- GOAL OF THE EXERCISE
Look through the records and copy each line that has "email" in it.

- DATA FOR THIS EXERCISE
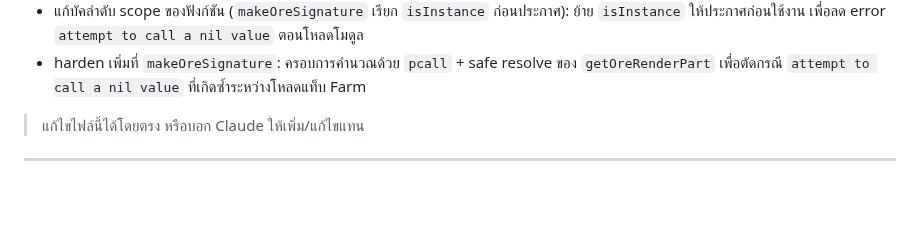
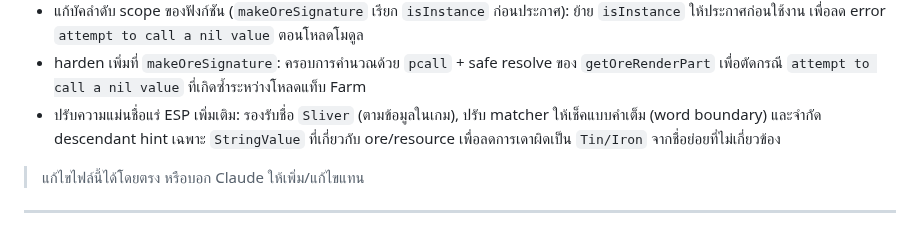
Before and after one commit to valrinx/Roblox--Library, a Markdown page: README.md, the part around the change. Rendered like a GitHub page; blank space fills up the shorter version.

```diff
--- a/README.md
+++ b/README.md
@@ -58,6 +58,7 @@
 - แก้ความเสถียรของแท็บ `Farm`: sanitize ค่า `Ore Ignore List` ที่โหลดจากไฟล์ก่อนผูกเข้ากับ Rayfield dropdown และ fallback options แบบปลอดภัย เพื่อลดโอกาส UI พังกลางโหลดจนเห็นแค่บางส่วน
 - แก้บัคลำดับ scope ของฟังก์ชัน (`makeOreSignature` เรียก `isInstance` ก่อนประกาศ): ย้าย `isInstance` ให้ประกาศก่อนใช้งาน เพื่อลด error `attempt to call a nil value` ตอนโหลดโมดูล
 - harden เพิ่มที่ `makeOreSignature`: ครอบการคำนวณด้วย `pcall` + safe resolve ของ `getOreRenderPart` เพื่อตัดกรณี `attempt to call a nil value` ที่เกิดซ้ำระหว่างโหลดแท็บ Farm
+- ปรับความแม่นชื่อแร่ ESP เพิ่มเติม: รองรับชื่อ `Sliver` (ตามข้อมูลในเกม), ปรับ matcher ให้เช็คแบบคำเต็ม (word boundary) และจำกัด descendant hint เฉพาะ `StringValue` ที่เกี่ยวกับ ore/resource เพื่อลดการเดาผิดเป็น `Tin/Iron` จากชื่อย่อยที่ไม่เกี่ยวข้อง
 
 > แก้ไขไฟล์นี้ได้โดยตรง หรือบอก Claude ให้เพิ่ม/แก้ไขแทน
 
```
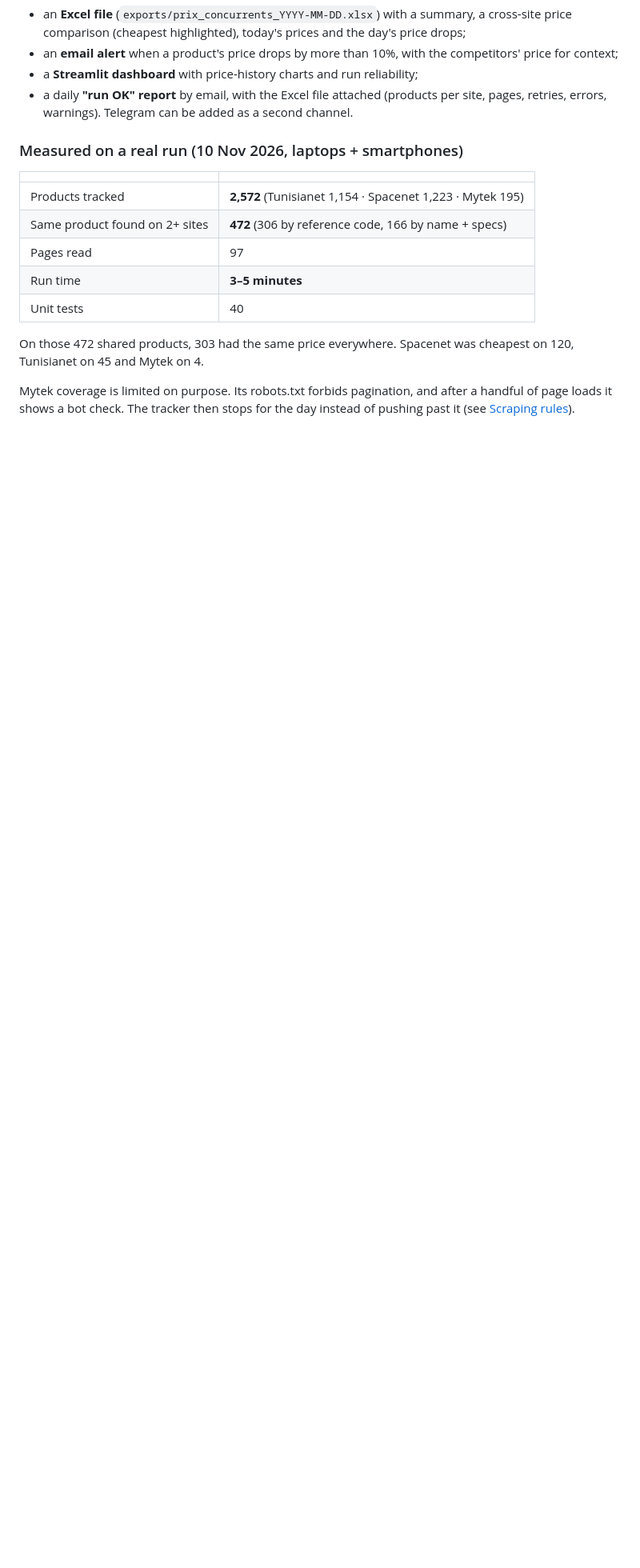
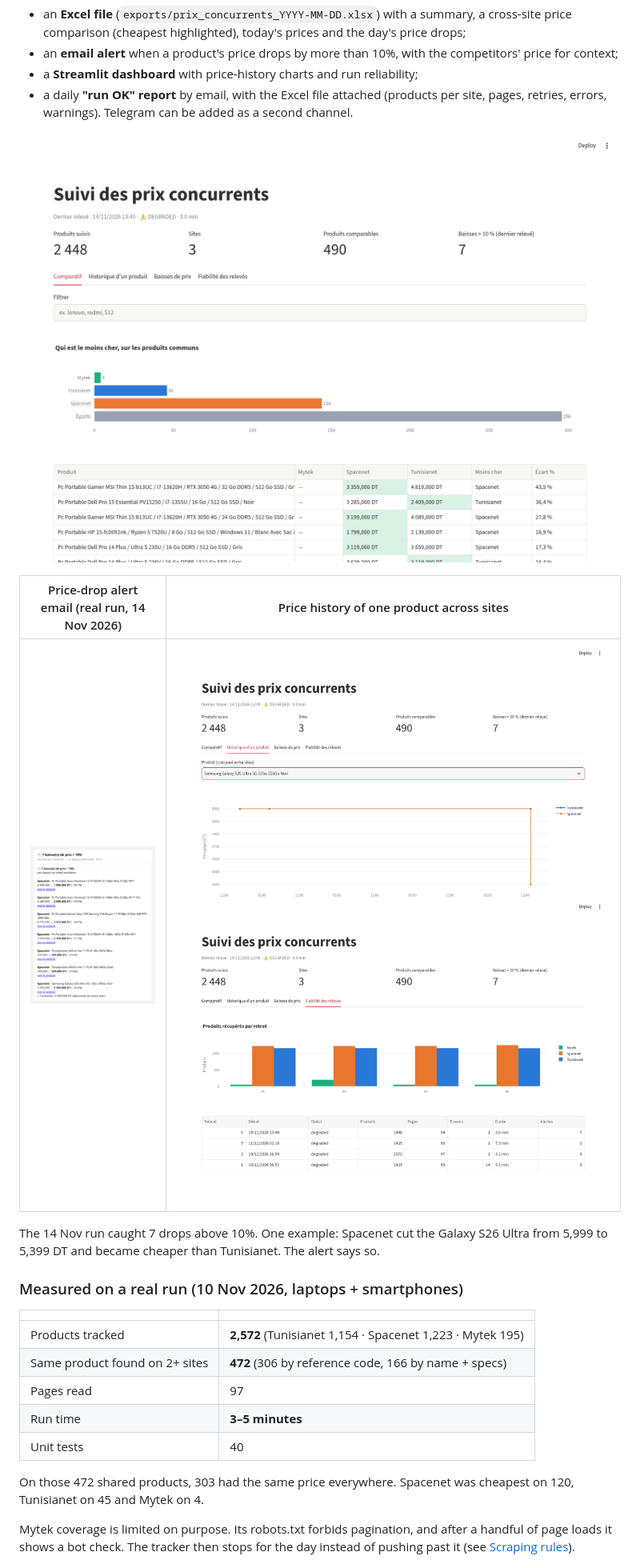
Before and after one commit to MedAmine-SUDO/competitor-price-tracker, a Markdown page: README.md, the part around the change. Shown at 80% size. GitHub-like rendering; pictures changed too: docs/img/dashboard-comparison.png (added), docs/img/dashboard-history.png (added), docs/img/dashboard-runs.png (added); blank space fills up the shorter version.

```diff
--- a/README.md
+++ b/README.md
@@ -12,6 +12,15 @@ the full price history in PostgreSQL. Then it delivers:
 - a **Streamlit dashboard** with price-history charts and run reliability;
 - a daily **"run OK" report** by email, with the Excel file attached (products per site, pages,
   retries, errors, warnings). Telegram can be added as a second channel.
+
+![Dashboard: cross-site comparison](docs/img/dashboard-comparison.png)
+
+| Price-drop alert email (real run, 14 Nov 2026) | Price history of one product across sites |
+|---|---|
+| ![Alert email](docs/img/email-report.png) | ![Price history](docs/img/dashboard-history.png) ![Run reliability](docs/img/dashboard-runs.png) |
+
+The 14 Nov run caught 7 drops above 10%. One example: Spacenet cut the Galaxy S26 Ultra from 5,999 to
+5,399 DT and became cheaper than Tunisianet. The alert says so.
 
 ### Measured on a real run (10 Nov 2026, laptops + smartphones)
 
```
Also changed, not shown: 3 other files.
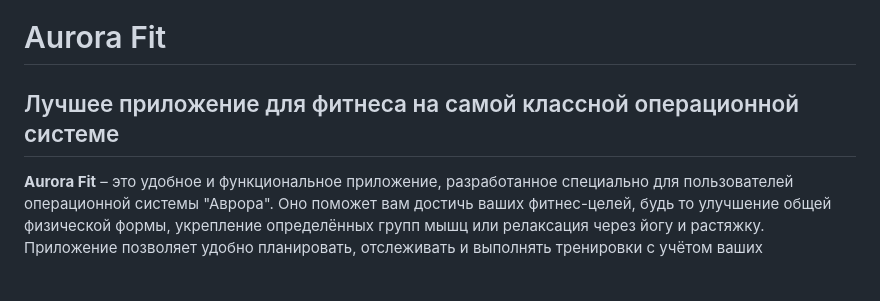
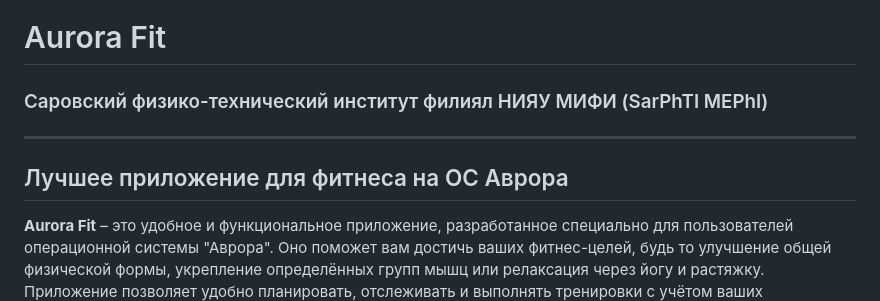
Before and after one commit to So00s/Aurora_Fit, a Markdown page: README.md, the part around the change. GitHub-like rendering; blank space fills up the shorter version.

```diff
--- a/README.md
+++ b/README.md
@@ -1,6 +1,7 @@
 # Aurora Fit
-
-## Лучшее приложение для фитнеса на самой классной операционной системе
+### Саровский физико-технический институт филиял НИЯУ МИФИ (SarPhTI MEPhI)
+---
+## Лучшее приложение для фитнеса на ОС Аврора
 
 **Aurora Fit** – это удобное и функциональное приложение, разработанное специально для пользователей операционной системы "Аврора". Оно поможет вам достичь ваших фитнес-целей, будь то улучшение общей физической формы, укрепление определённых групп мышц или релаксация через йогу и растяжку. Приложение позволяет удобно планировать, отслеживать и выполнять тренировки с учётом ваших предпочтений.
 
```
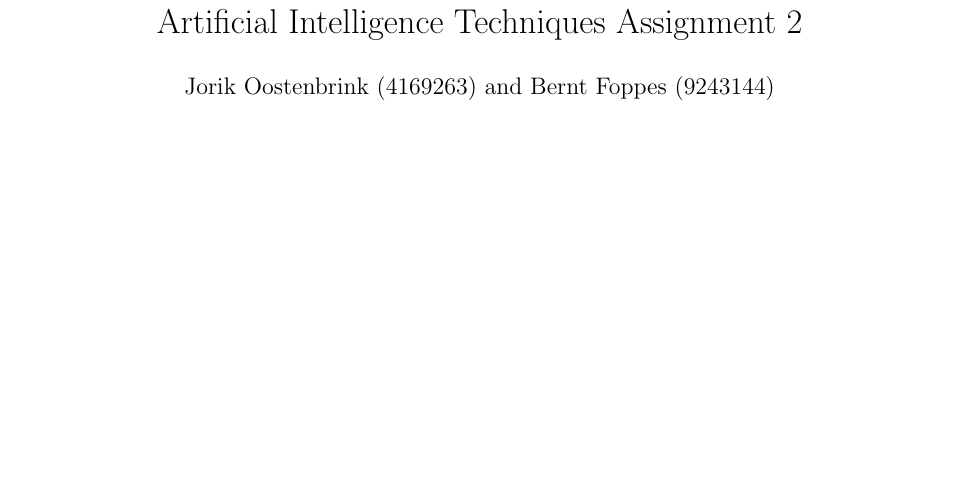
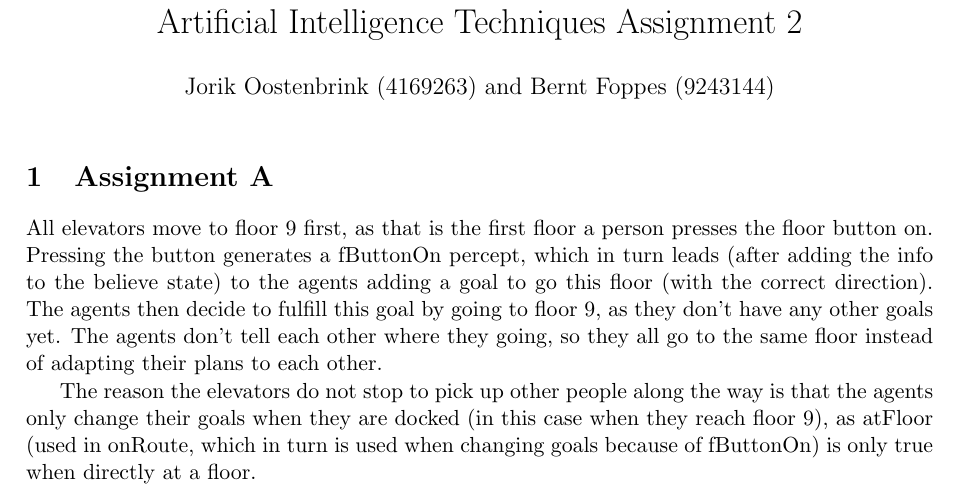
Before and after one commit to Jorik0/AIT2, a LaTeX document (report.tex): part of the page, cut so that both start at the same text, the shorter picture padded with empty space. Compiled offline with pdfLaTeX.

Commit message:
Assignment A

```diff
--- a/report.tex
+++ b/report.tex
@@ -25,4 +25,8 @@
 \begin{document}
 \maketitle
 
+\section{Assignment A}
+All elevators move to floor 9 first, as that is the first floor a person presses the floor button on. Pressing the button generates a fButtonOn percept, which in turn leads (after adding the info to the believe state) to the agents adding a goal to go this floor (with the correct direction). The agents then decide to fulfill this goal by going to floor 9, as they don't have any other goals yet. The agents don't tell each other where they going, so they all go to the same floor instead of adapting their plans to each other.
+
+The reason the elevators do not stop to pick up other people along the way is that the agents only change their goals when they are docked (in this case when they reach floor 9), as atFloor (used in onRoute, which in turn is used when changing goals because of fButtonOn) is only true when directly at a floor.
 \end{document}
```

- TASK RESPONSE
 - a daily **"run OK" report** by email, with the Excel file attached (products per site, pages,
+| Price-drop alert email (real run, 14 Nov 2026) | Price history of one product across sites |
+| ![Alert email](docs/img/email-report.png) | ![Price history](docs/img/dashboard-history.png) ![Run reliability](docs/img/dashboard-runs.png) |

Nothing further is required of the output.